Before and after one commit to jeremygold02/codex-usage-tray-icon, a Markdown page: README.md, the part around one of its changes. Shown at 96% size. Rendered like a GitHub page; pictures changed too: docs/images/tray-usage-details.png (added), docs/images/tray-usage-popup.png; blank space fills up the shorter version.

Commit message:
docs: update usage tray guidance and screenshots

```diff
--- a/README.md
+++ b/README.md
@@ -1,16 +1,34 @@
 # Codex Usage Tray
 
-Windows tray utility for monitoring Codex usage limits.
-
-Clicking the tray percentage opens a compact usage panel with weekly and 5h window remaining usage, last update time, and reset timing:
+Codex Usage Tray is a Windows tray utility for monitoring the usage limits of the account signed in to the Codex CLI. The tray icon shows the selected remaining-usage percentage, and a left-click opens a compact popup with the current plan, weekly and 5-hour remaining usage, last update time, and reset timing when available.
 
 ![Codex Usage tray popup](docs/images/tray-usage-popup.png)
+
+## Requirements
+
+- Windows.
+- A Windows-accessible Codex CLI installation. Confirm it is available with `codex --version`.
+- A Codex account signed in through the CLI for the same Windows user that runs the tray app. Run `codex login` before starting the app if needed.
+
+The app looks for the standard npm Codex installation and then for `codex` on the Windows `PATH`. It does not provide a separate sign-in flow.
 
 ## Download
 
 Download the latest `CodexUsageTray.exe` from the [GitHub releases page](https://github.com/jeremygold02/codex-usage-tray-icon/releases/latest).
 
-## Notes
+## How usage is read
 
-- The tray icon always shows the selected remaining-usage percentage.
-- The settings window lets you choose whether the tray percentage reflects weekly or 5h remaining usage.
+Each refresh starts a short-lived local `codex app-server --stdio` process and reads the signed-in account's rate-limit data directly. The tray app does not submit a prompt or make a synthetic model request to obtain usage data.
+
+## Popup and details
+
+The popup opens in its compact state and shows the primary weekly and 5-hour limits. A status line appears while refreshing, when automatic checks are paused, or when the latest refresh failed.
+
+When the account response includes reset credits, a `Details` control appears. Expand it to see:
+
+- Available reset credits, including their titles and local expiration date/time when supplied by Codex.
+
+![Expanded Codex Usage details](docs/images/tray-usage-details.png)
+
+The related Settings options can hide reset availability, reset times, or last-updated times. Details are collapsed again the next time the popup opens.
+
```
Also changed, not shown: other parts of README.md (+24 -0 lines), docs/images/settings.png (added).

######

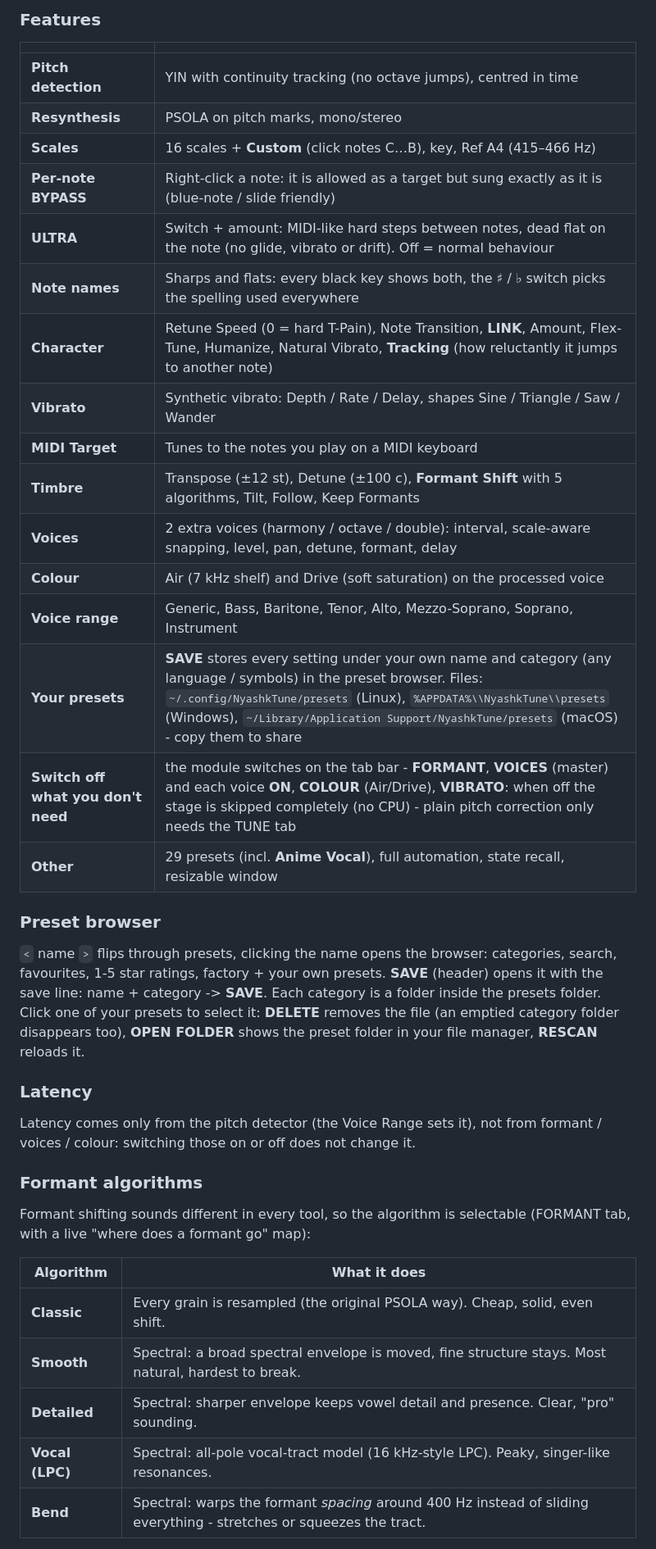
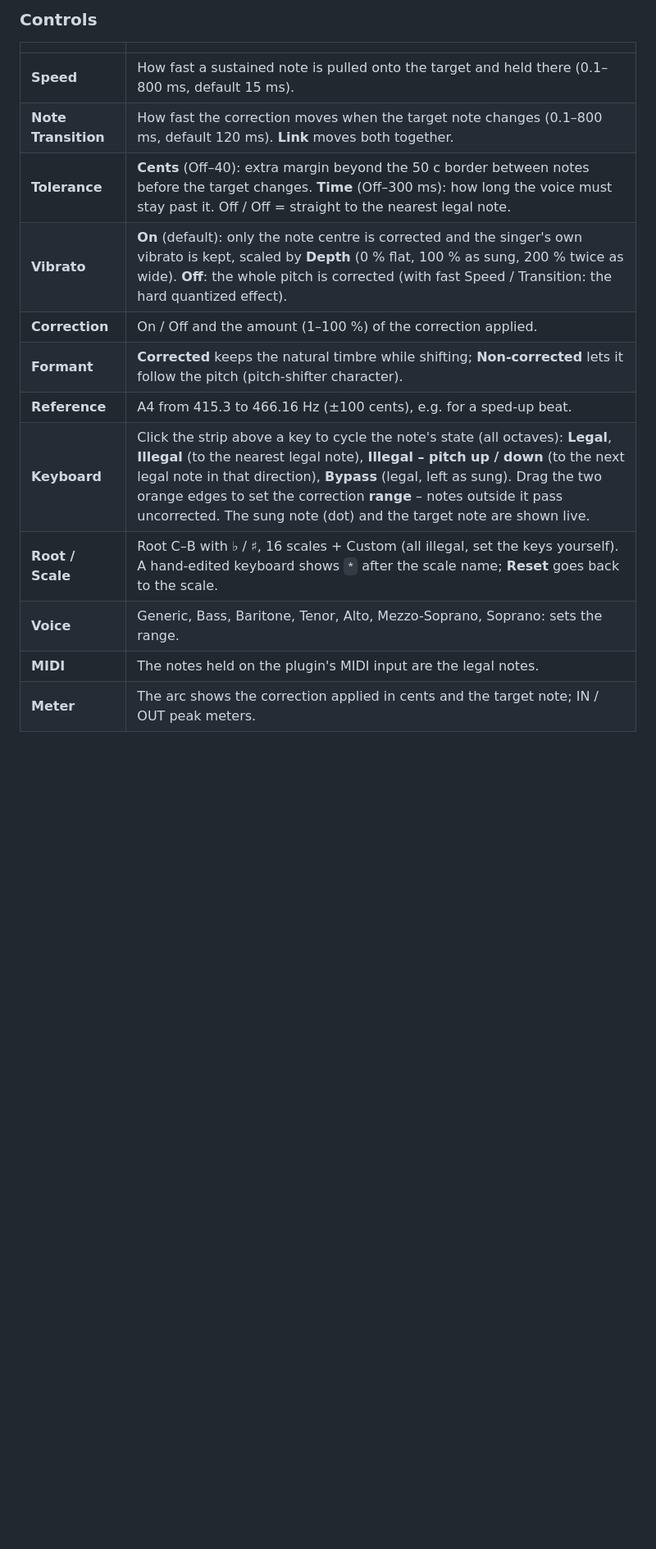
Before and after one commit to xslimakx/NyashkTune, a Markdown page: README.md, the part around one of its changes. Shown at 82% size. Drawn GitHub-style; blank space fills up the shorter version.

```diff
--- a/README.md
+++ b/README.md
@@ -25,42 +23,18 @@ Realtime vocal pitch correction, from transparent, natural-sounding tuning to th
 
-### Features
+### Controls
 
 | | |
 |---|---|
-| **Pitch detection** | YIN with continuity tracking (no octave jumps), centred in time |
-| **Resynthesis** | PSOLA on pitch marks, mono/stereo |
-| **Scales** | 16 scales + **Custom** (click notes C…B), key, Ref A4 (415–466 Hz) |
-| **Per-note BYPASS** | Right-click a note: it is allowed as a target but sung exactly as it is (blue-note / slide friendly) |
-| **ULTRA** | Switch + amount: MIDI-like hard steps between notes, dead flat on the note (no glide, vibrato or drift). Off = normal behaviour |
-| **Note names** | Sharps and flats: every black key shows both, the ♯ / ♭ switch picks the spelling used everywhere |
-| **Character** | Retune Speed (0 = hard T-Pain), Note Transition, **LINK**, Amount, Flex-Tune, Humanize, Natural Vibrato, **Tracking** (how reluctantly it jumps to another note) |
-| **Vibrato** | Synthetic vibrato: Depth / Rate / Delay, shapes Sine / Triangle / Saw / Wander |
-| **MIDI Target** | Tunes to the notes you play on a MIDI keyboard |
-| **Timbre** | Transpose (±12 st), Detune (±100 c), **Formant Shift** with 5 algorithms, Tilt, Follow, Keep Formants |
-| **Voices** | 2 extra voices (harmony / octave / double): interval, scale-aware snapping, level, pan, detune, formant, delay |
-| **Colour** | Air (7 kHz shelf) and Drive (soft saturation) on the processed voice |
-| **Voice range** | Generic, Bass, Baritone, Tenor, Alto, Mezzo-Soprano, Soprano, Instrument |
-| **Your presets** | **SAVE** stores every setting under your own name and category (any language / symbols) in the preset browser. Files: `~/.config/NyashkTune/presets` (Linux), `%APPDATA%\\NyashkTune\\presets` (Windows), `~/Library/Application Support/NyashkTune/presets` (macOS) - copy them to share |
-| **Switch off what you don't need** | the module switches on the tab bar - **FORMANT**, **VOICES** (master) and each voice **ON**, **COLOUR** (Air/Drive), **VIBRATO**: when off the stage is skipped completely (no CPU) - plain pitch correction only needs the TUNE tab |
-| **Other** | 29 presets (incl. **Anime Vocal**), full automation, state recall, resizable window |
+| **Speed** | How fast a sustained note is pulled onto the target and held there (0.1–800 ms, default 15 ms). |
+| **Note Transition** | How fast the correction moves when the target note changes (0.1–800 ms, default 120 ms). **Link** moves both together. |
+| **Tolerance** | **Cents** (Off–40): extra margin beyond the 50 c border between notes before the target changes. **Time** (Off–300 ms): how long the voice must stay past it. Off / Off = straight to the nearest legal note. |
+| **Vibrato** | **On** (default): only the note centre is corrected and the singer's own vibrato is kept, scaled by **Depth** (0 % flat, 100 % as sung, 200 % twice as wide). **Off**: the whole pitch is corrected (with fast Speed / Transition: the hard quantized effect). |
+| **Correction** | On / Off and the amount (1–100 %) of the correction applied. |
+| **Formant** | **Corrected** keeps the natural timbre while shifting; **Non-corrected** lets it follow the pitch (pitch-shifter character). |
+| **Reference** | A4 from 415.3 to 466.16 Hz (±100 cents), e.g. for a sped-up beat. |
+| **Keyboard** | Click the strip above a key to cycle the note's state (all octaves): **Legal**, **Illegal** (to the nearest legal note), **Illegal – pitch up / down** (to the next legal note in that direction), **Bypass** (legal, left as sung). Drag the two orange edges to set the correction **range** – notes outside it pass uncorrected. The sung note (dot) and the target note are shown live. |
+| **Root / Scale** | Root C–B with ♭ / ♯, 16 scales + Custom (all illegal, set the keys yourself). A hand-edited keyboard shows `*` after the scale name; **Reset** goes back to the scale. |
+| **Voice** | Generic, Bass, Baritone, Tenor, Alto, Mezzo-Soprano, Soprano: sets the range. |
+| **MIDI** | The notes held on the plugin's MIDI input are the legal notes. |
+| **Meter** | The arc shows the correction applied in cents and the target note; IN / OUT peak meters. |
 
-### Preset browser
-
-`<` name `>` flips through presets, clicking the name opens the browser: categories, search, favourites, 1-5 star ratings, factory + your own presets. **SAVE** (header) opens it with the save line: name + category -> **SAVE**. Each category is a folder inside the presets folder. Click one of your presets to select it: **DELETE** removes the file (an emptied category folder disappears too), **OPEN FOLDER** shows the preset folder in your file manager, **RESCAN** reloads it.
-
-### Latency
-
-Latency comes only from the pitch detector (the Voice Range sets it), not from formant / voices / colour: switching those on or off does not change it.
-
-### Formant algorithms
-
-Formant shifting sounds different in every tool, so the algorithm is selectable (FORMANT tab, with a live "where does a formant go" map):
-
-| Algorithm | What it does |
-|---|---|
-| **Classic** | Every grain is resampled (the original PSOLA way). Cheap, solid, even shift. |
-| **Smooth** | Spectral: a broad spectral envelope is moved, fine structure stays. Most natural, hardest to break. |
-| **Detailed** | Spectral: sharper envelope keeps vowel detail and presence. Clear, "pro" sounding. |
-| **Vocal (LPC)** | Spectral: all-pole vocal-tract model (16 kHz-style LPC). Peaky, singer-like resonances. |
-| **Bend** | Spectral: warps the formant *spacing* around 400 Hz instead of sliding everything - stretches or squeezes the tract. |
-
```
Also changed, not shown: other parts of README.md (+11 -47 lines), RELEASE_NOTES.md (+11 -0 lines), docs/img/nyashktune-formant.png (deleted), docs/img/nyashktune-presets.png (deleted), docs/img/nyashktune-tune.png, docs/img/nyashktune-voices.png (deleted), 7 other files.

######

### Task goal
Go through the records above and return each line in which the word "state" occurs.

### Written response
+The popup opens in its compact state and shows the primary weekly and 5-hour limits. A status line appears while refreshing, when automatic checks are paused, or when the latest refresh failed.
-| **Other** | 29 presets (incl. **Anime Vocal**), full automation, state recall, resizable window |
+| **Keyboard** | Click the strip above a key to cycle the note's state (all octaves): **Legal**, **Illegal** (to the nearest legal note), **Illegal – pitch up / down** (to the next legal note in that direction), **Bypass** (legal, left as sung). Drag the two orange edges to set the correction **range** – notes outside it pass uncorrected. The sung note (dot) and the target note are shown live. |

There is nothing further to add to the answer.